> _What you have to do_: Which lines in the data below contain the word "fill"? Pull each of them out.
_ _ _ _ _ _ _
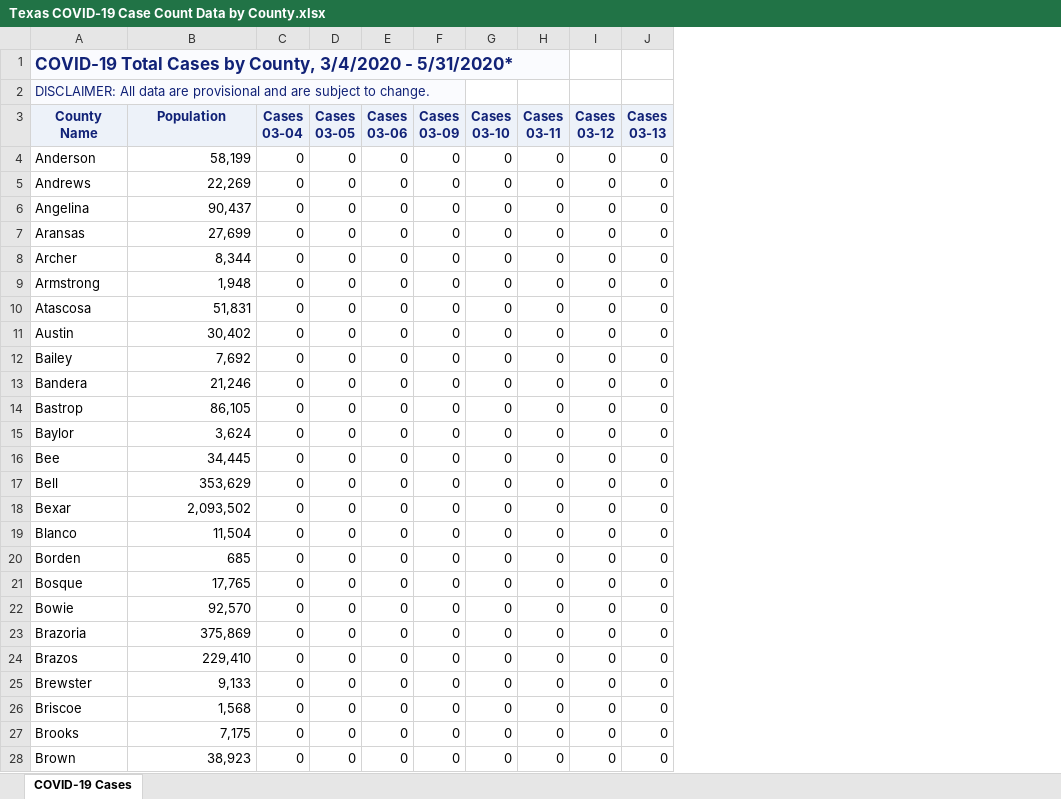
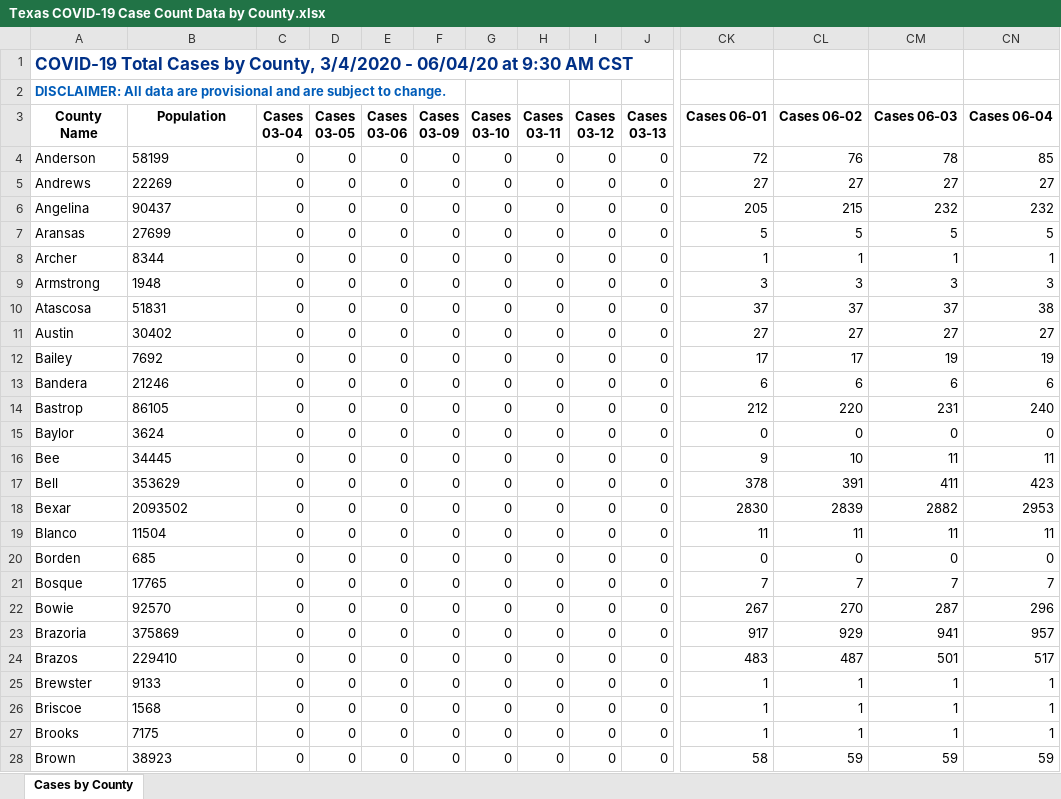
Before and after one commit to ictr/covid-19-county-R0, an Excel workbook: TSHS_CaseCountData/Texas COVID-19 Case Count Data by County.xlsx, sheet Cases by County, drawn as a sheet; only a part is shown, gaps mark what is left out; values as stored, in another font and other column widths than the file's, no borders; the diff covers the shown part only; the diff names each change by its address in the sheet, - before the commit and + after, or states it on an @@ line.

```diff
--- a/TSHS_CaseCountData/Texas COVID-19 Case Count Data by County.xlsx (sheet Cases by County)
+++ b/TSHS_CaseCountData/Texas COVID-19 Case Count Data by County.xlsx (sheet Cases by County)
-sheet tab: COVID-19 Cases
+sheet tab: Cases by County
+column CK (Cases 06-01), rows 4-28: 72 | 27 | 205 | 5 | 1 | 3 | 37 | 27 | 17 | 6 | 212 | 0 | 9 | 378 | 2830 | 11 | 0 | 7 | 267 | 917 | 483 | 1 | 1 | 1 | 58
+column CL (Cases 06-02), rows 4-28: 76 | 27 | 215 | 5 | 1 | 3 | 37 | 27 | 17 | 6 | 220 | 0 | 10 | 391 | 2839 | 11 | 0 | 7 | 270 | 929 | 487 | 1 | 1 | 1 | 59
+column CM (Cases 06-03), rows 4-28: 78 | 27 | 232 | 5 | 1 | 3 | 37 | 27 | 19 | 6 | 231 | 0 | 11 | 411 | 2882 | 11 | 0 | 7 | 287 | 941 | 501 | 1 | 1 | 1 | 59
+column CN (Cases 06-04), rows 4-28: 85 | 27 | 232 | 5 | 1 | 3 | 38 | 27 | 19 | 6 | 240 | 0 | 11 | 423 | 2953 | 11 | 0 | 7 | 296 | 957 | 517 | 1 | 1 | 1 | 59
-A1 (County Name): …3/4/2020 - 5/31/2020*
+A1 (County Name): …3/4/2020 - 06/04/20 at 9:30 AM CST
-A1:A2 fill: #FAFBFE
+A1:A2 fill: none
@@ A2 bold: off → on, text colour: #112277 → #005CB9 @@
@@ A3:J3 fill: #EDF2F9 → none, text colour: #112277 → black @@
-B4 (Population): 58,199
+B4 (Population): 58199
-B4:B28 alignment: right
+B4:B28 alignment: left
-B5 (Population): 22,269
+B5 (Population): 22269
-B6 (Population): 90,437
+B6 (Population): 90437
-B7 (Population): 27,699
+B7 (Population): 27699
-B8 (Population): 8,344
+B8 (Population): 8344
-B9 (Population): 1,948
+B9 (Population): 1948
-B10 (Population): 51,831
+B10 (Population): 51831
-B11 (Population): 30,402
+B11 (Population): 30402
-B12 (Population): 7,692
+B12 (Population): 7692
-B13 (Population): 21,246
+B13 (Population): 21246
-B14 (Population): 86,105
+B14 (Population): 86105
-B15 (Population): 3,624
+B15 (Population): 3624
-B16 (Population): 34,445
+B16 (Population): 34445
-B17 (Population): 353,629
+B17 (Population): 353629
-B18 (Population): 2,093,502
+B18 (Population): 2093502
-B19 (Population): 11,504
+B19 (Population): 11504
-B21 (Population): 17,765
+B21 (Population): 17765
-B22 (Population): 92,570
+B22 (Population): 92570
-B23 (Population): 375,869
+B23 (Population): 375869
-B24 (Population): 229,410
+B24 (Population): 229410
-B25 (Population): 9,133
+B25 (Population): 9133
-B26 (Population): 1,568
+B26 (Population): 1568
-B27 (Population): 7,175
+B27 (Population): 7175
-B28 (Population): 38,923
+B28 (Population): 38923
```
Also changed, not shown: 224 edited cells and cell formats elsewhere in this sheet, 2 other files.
_ _ _ _ _ _ _
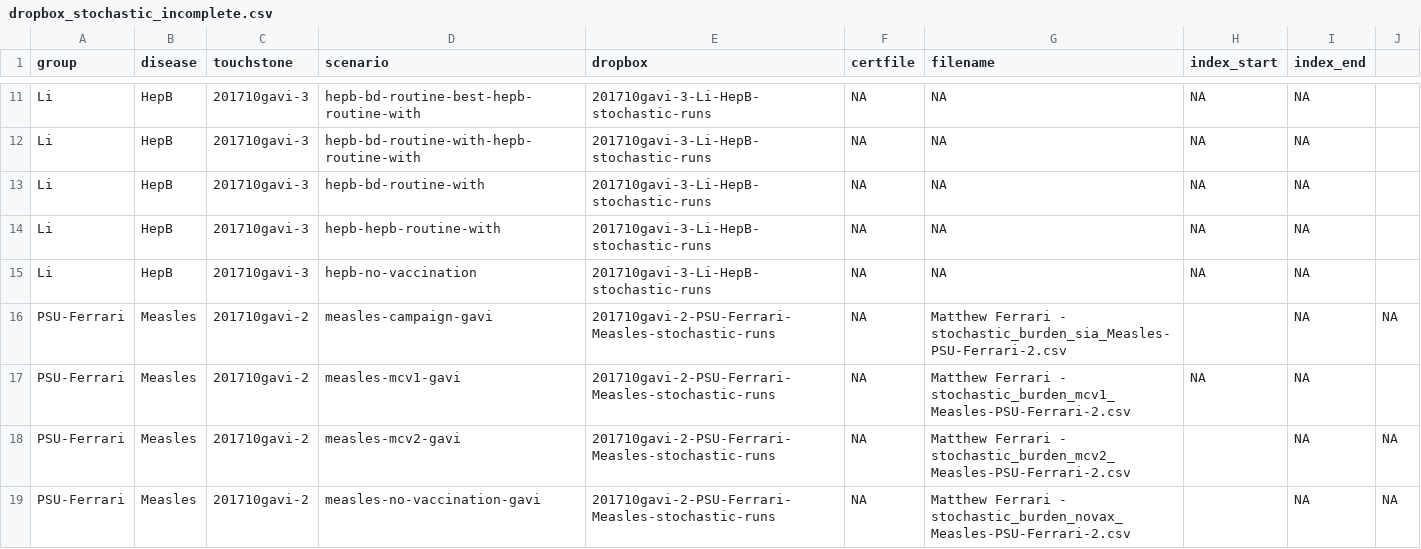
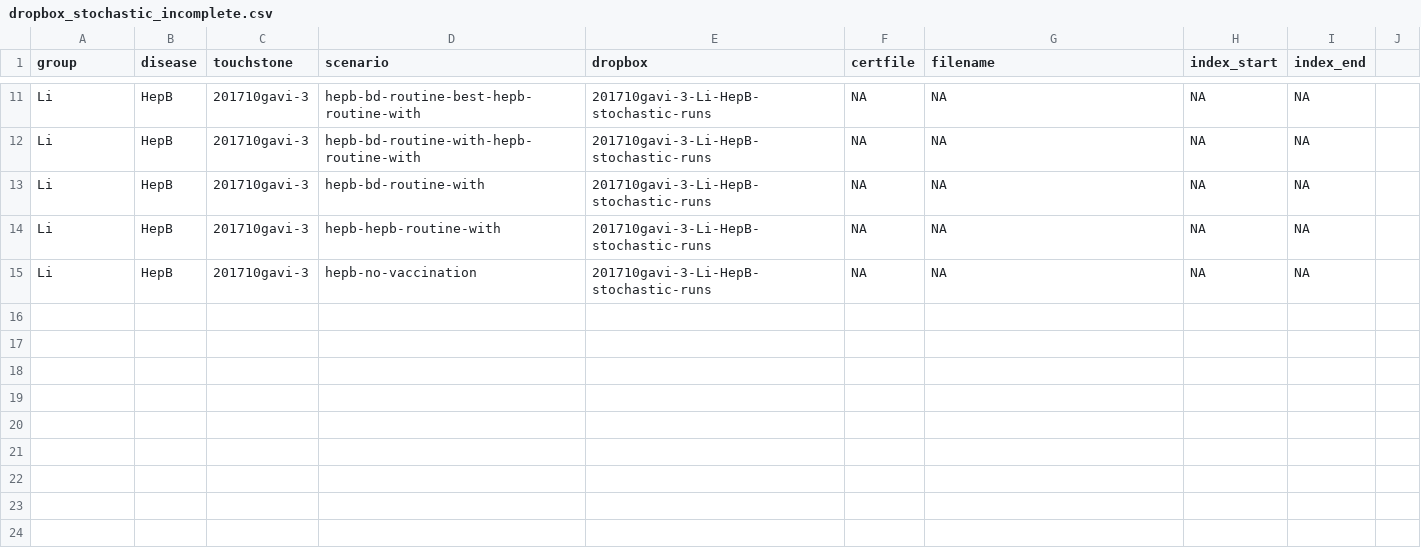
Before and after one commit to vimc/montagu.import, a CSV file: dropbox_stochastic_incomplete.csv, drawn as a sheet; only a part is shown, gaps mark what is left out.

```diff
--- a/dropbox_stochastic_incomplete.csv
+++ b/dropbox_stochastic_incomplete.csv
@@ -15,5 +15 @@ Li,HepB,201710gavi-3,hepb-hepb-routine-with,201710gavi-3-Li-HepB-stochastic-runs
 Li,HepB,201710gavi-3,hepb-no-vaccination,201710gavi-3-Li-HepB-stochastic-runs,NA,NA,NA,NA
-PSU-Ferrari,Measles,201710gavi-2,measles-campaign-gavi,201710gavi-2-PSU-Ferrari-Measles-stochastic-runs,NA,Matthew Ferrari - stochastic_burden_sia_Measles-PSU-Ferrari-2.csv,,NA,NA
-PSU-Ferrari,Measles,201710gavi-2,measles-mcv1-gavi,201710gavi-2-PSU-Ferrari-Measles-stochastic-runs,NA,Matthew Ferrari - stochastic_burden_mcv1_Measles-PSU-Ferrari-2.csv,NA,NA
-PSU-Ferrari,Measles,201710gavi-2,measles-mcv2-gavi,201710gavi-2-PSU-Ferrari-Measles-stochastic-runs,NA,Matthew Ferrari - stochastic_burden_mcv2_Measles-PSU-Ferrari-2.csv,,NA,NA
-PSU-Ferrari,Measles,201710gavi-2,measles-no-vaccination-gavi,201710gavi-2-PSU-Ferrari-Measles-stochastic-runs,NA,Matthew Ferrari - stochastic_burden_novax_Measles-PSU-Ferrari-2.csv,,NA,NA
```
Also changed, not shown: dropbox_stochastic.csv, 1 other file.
_ _ _ _ _ _ _
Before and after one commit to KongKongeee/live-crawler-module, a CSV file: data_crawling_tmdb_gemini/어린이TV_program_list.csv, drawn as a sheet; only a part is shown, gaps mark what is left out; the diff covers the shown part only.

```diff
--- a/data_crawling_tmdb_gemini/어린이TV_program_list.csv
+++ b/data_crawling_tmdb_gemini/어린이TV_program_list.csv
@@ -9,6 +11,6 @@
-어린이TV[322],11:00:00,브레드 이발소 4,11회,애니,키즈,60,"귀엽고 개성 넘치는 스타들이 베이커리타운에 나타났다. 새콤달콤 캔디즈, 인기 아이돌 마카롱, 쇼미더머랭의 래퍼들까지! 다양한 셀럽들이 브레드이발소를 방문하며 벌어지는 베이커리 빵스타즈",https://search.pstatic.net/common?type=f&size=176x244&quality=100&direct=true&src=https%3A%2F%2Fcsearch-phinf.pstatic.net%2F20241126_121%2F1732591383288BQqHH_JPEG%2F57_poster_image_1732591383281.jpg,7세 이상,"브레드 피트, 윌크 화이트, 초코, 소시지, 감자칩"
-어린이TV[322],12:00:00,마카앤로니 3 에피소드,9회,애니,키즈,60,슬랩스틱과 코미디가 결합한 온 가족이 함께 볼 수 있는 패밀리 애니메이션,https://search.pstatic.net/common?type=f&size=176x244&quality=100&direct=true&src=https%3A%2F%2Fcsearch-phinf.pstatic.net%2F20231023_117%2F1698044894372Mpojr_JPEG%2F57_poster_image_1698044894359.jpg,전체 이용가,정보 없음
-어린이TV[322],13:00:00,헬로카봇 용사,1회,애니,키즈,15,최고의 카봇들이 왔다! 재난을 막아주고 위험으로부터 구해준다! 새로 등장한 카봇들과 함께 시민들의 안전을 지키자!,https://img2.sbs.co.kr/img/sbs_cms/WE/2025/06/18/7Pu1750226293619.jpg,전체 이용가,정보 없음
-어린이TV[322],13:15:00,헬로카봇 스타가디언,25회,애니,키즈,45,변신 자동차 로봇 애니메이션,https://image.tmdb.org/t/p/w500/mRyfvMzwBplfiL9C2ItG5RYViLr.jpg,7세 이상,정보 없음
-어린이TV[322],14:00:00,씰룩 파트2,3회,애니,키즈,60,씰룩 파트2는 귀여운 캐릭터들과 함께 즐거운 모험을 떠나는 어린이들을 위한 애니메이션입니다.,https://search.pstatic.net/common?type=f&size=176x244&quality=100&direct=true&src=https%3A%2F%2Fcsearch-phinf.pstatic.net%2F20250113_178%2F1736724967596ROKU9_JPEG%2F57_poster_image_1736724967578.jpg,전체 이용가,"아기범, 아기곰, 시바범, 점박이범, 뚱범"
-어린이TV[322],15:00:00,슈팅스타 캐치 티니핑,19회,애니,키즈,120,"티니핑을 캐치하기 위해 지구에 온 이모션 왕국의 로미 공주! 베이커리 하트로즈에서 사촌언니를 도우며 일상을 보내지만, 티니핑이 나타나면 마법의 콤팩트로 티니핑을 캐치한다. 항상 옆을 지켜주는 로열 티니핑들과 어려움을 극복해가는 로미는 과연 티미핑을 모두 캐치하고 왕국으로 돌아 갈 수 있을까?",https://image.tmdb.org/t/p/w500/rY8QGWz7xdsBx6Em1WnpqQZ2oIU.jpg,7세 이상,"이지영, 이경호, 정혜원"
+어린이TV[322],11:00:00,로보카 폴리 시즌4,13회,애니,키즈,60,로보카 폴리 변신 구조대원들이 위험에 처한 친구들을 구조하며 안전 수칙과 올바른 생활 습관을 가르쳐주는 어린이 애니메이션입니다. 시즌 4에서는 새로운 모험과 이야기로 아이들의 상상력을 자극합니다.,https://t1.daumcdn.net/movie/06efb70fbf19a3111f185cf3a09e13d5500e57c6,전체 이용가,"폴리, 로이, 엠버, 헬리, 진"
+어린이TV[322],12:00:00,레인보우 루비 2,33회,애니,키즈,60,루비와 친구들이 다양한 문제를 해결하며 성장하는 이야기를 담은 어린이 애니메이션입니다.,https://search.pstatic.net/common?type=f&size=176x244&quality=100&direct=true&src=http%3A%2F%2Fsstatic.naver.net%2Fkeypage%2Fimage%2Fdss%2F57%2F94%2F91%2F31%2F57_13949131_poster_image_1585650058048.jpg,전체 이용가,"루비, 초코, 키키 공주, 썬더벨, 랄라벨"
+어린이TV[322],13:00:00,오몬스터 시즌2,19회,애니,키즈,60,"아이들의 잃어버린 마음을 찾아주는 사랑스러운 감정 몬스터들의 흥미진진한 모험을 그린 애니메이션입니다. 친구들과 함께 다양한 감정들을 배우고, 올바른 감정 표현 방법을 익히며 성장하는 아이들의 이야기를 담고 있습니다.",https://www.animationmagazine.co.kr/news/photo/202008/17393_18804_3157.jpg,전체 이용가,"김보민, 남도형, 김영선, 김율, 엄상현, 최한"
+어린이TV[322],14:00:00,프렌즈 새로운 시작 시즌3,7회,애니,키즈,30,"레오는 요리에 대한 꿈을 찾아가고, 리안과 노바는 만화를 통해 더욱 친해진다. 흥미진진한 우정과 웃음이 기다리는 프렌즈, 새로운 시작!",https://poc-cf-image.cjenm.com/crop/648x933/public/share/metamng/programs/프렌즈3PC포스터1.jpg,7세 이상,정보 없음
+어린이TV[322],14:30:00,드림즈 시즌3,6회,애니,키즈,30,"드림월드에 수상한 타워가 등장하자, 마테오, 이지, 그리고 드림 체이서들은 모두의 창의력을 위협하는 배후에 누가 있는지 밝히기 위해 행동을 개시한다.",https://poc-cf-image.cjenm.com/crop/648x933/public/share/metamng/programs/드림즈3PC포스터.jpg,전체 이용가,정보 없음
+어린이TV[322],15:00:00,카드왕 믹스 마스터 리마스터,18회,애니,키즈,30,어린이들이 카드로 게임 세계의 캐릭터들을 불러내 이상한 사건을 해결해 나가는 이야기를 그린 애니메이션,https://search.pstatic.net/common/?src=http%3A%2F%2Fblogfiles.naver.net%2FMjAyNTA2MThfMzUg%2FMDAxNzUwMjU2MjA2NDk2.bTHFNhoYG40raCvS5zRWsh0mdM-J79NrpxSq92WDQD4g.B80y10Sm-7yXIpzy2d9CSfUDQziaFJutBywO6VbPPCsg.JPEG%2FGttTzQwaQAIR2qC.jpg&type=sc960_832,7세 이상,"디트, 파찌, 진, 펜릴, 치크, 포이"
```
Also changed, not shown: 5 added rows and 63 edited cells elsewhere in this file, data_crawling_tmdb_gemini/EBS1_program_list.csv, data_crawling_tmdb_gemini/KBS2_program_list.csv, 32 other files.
_ _ _ _ _ _ _
> _Answer to this task_:
-A1:A2 fill: #FAFBFE
+A1:A2 fill: none
@@ A3:J3 fill: #EDF2F9 → none, text colour: #112277 → black @@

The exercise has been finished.